US Airways Group Inc. Chairman Stephen M. Wolf promised yesterday to respond quickly to the latest proposal from the airline's pilots union, which could help break an impasse in negotiations and allow the company to affirm a critical aircraft order by Sept. 30.
In a surprise offer Wednesday, the union agreed for the first time to work toward creating parity between US Airways' pilot costs and the average of other major airlines.
During a scheduled meeting with more than 1,000 airline workers in Pittsburgh yesterday, Wolf begged off all questions, saying he wanted to devote his immediate attention to the pilots' latest offer. "He said, 'I want to study it very thoroughly, I want to respond to it very quickly, and I want to respond to it very fairly,' " company spokesman Richard M. Weintraub said.
Weintraub gave no indication, however, just how soon Wolf would respond.
Negotiations continued yesterday in Philadelphia with US Airways President Rakesh Gangwal rejoining the talks.
"It looks like the company is taking our proposal seriously," said Mike Oakey, a spokesman for the US Airways chapter of the Air Line Pilots Association.

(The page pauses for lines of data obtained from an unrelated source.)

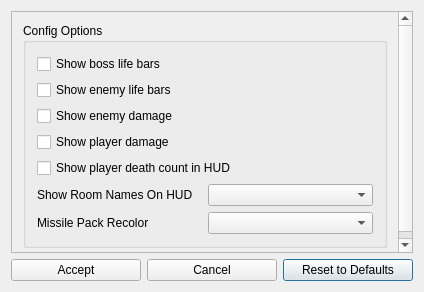
randovania/randovania, file randovania/gui/ui_files/dread_cosmetic_patches_dialog.ui: the form before one commit.
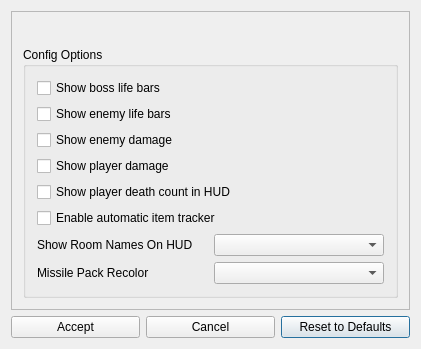
The form after the commit.

What changed in the file:
```diff
--- a/randovania/gui/ui_files/dread_cosmetic_patches_dialog.ui
+++ b/randovania/gui/ui_files/dread_cosmetic_patches_dialog.ui
@@ -6,8 +6,8 @@
    <rect>
     <x>0</x>
     <y>0</y>
-    <width>424</width>
-    <height>292</height>
+    <width>421</width>
+    <height>349</height>
    </rect>
   </property>
   <property name="windowTitle">
@@ -45,8 +45,8 @@
        <rect>
         <x>0</x>
         <y>0</y>
-        <width>387</width>
-        <height>244</height>
+        <width>401</width>
+        <height>299</height>
        </rect>
       </property>
       <layout class="QVBoxLayout" name="verticalLayout">
@@ -104,6 +104,13 @@
             </property>
            </widget>
           </item>
+          <item>
+           <widget class="QCheckBox" name="enable_auto_tracker">
+            <property name="text">
+             <string>Enable automatic item tracker</string>
+            </property>
+           </widget>
+          </item>
           <item>
            <layout class="QHBoxLayout" name="show_room_names">
             <item>
```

The pilots' latest offer calls for cost parity plus 3 percent by 2002; the company has asked for immediate parity plus 1 percent. In addition, the union wants a labor arbitrator to determine the cost difference between pilots at US Airways and the average of pilots at United, American, Delta and Northwest. The company had proposed that an independent auditor determine that figure.

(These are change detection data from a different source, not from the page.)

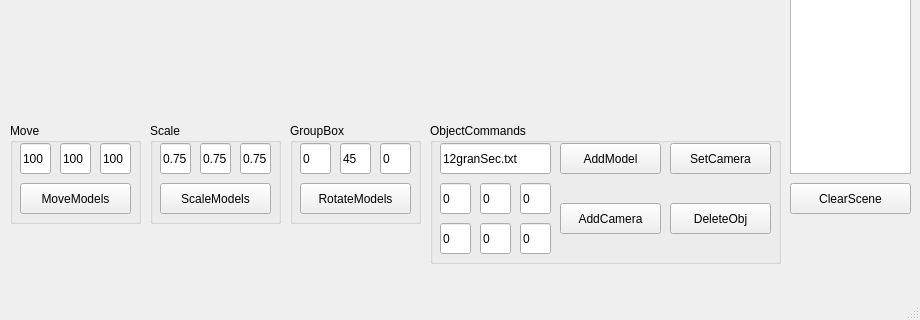
Inlucker/OOP, file lab3/mainwindow.ui: the form before one commit; both pictures show x 0 to 920 and y 477 to 797 of the 920 by 797 pixel window.
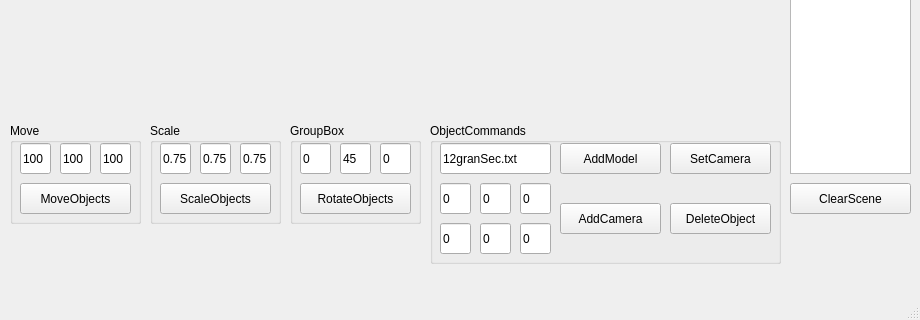
The form after the commit.

```diff
--- a/lab3/mainwindow.ui
+++ b/lab3/mainwindow.ui
@@ -83,7 +83,7 @@
       </rect>
      </property>
      <property name="text">
-      <string>MoveModels</string>
+      <string>MoveObjects</string>
      </property>
     </widget>
     <widget class="QLineEdit" name="lineEdit_x">
@@ -161,7 +161,7 @@
       </rect>
      </property>
      <property name="text">
-      <string>ScaleModels</string>
+      <string>ScaleObjects</string>
      </property>
     </widget>
    </widget>
@@ -213,7 +213,7 @@
       </rect>
      </property>
      <property name="text">
-      <string>RotateModels</string>
+      <string>RotateObjects</string>
      </property>
     </widget>
     <widget class="QLineEdit" name="lineEdit_y_3">
@@ -291,7 +291,7 @@
       </rect>
      </property>
      <property name="text">
-      <string>DeleteObj</string>
+      <string>DeleteObject</string>
      </property>
     </widget>
     <widget class="QLineEdit" name="lineEdit_model">
```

Once a cost difference is determined, pilots would be allowed, under the company's proposal, to determine how to arrive at an equal cost structure. Adjustments and cuts could come in productivity, wages and benefits and financial returns.

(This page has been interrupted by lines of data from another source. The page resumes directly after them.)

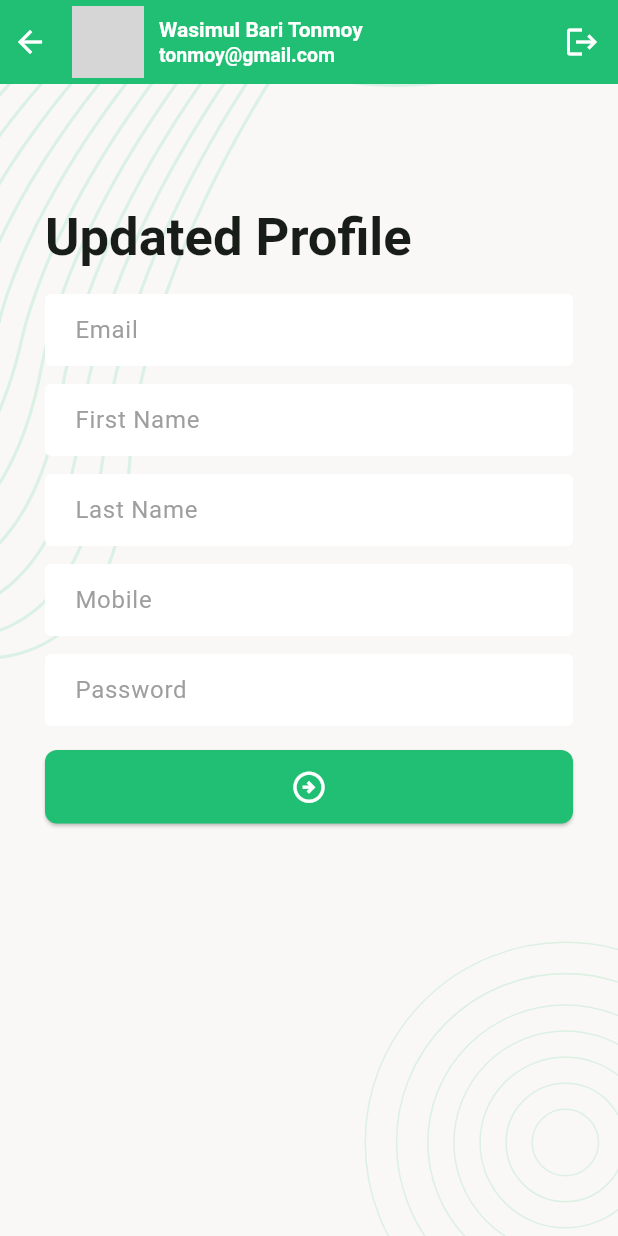
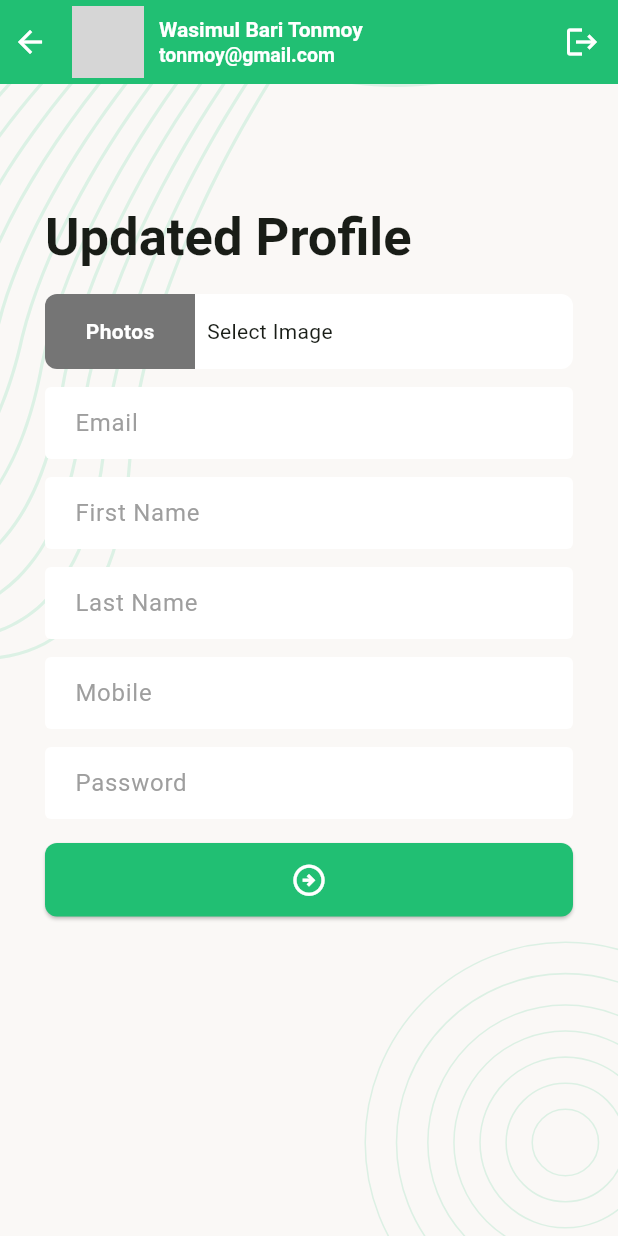
Before and after one commit to OnoPUNPUN/Task-Manager, a Flutter app: the UpdateProfileScreen screen opened by its route, on a phone screen of 412 x 824 dp. Run offline on Flutter 3.47's test engine with Material 3 defaults, Android fonts, the phone set to English and light mode, and no system bars; our stand-ins replace email_validator, flutter_svg, image_picker, pin_code_fields; network calls fail; project files that could hold a hidden picture were left out; grey boxes are pictures that could not be loaded.

Commit message:
Added image_picker, Update ndk version, added gellary permission

```diff
--- a/lib/ui/screens/home_screen.dart
+++ b/lib/ui/screens/home_screen.dart
@@ -27,7 +27,10 @@ class _HomeScreenState extends State<HomeScreen> {
   @override
   Widget build(BuildContext context) {
     return Scaffold(
-      body: _screens[_selectedIndex],
+      body: IndexedStack(
+        index: _selectedIndex,
+        children: _screens,
+      ),
       appBar: TaskAppBar(),
       bottomNavigationBar: BottomNavigationBar(
         items: [
--- a/lib/ui/screens/new_task_screen.dart
+++ b/lib/ui/screens/new_task_screen.dart
@@ -16,9 +16,9 @@ class _NewTaskScreenState extends State<NewTaskScreen> {
   Widget build(BuildContext context) {
     const stats = [
       (9, 'Canceled'),
-      (9, 'Completed'),
-      (9, 'Progress'),
-      (9, 'New Task'),
+      (10, 'Completed'),
+      (6, 'Progress'),
+      (11, 'New Task'),
     ];
 
     return Scaffold(
--- a/lib/ui/screens/update_profile_screen.dart
+++ b/lib/ui/screens/update_profile_screen.dart
@@ -1,5 +1,6 @@
 import 'package:email_validator/email_validator.dart';
 import 'package:flutter/material.dart';
+import 'package:image_picker/image_picker.dart';
 
 import '../widgets/screen_background.dart';
 import '../widgets/task_app_bar.dart';
@@ -20,6 +21,8 @@ class _UpdateProfileScreenState extends State<UpdateProfileScreen> {
   final TextEditingController _lastNameTEController = TextEditingController();
   final TextEditingController _phoneTEController = TextEditingController();
   final TextEditingController _passwordTEController = TextEditingController();
+  final ImagePicker _imagePicker = ImagePicker();
+  XFile? _selectedImage;
 
   @override
   Widget build(BuildContext context) {
@@ -40,8 +43,9 @@ class _UpdateProfileScreenState extends State<UpdateProfileScreen> {
                     'Updated Profile',
                     style: Theme.of(context).textTheme.titleLarge,
                   ),
-                  // TODO: PHOTO DESIGN
                   const SizedBox(height: 16),
+                  _buildImagePicker(),
+                  const SizedBox(height: 12),
                   TextFormField(
                     controller: _emailTEController,
                     decoration: InputDecoration(hintText: 'Email'),
@@ -114,6 +118,60 @@ class _UpdateProfileScreenState extends State<UpdateProfileScreen> {
     );
   }
 
+  Widget _buildImagePicker() {
+    return GestureDetector(
+      onTap: _onTapImagePicker,
+      child: Container(
+        height: 50,
+        width: double.maxFinite,
+        decoration: BoxDecoration(
+          borderRadius: BorderRadius.circular(8),
+          color: Colors.white,
+        ),
+        child: Row(
+          children: [
+            Container(
+              width: 100,
+              height: 50,
+              decoration: BoxDecoration(
+                color: Colors.grey[600],
+                borderRadius: BorderRadius.only(
+                  topLeft: Radius.circular(8),
+                  bottomLeft: Radius.circular(8),
+                ),
+              ),
+              alignment: Alignment.center,
+              child: Text(
+                'Photos',
+                style: TextStyle(
+                  color: Colors.white,
+                  fontWeight: FontWeight.w700,
+                ),
+              ),
+            ),
+            const SizedBox(width: 8),
+            Text(
+              _selectedImage == null ? "Select Image" : _selectedImage!.name,
+              maxLines: 1,
+              overflow: TextOverflow.ellipsis,
+            ),
+          ],
+        ),
+      ),
+    );
+  }
+
+  Future<void> _onTapImagePicker() async {
+    final XFile? pickedImage = await _imagePicker.pickImage(
+      source: ImageSource.gallery,
+    );
+
+    if (pickedImage != null) {
+      _selectedImage = pickedImage;
+      setState(() {});
+    }
+  }
+
   void _onTapUpdatedButton() {
     if (_globalKey.currentState!.validate()) {
       // TODO: API STUFFS
--- a/lib/ui/widgets/task_app_bar.dart
+++ b/lib/ui/widgets/task_app_bar.dart
@@ -81,6 +81,9 @@ class _TaskAppBarState extends State<TaskAppBar> {
   }
 
   void _onTapProfile() {
-    Navigator.pushNamed(context, UpdateProfileScreen.name);
+    if(ModalRoute.of(context)!.settings.name != UpdateProfileScreen.name){
+      Navigator.pushNamed(context, UpdateProfileScreen.name);
+    }
+
   }
 }
--- a/pubspec.yaml
+++ b/pubspec.yaml
@@ -13,6 +13,7 @@ dependencies:
   google_fonts:
   email_validator:
   pin_code_fields:
+  image_picker:
 
   cupertino_icons: ^1.0.8
 
```
Also changed, not shown: pubspec.lock, 2 other files.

While significant differences remain, the letter demonstrated movement as the airline faces a Sept. 30 deadline to affirm its $14 billion order for 120 Airbus jets, with an option for 280 more. US Airways has repeatedly said that confirmation of the deal depends on first achieving a cost-cutting pact with its unionized workers. Until Wednesday, pilots had not agreed to the concept of parity.
With frustration mounting on both sides, the company this week began a series of meetings -- its second such round since April -- with employees in different key cities. The existence of the new proposal came to light during a meeting Wednesday afternoon in Charlotte, N.C.
Oakey said the pilots wanted to get the talks "off dead center." He characterized the latest offer as a "big Christmas present to ++ the company."
"We're anticipating a positive response," he added.
In a letter to Gangwal Wednesday, ALPA negotiating committee chairman Chris Beebe accepted a number of conditions sought by the company, including allocating 54 airplanes to US Airways' planned low-cost division, reducing its 7 percent pay increase, modifying a job security proposal and moving toward an agreement for early retirement by 500 pilots.
The union also offered to put 22 percent of the airline into the proposed low-cost division; the company is seeking 28 percent.
In return, the pilots sought a growth guarantee and enhanced job security. In addition, they want the company to recall the 101 pilots that it has furloughed this year and abandon plans to lay off another 42 pilots in October. The union also wants a seat on the airline's board and a substantial equity package, though reduced from an original proposal calling for $900 million.
Even if the two sides reach an agreement shortly, a formal ratification vote among the union's 4,800 pilots is unlikely before the Sept. 30 deadline with Airbus, Oakey said.
"But I think you could get something where they agreed in principle," he said. "And maybe that would be enough for the company to feel comfortable enough to affirm the Airbus order."
The company reached highly favorable terms with Airbus so it can replace older aircraft, start to simplify its costly, hodgepodge fleet and grow by adding more flights in new markets.
Wolf said Wednesday the deadline cannot be extended because Airbus, faced with a growing demand for aircraft, could easily sell the planes at much higher prices.
Pub Date: 9/19/97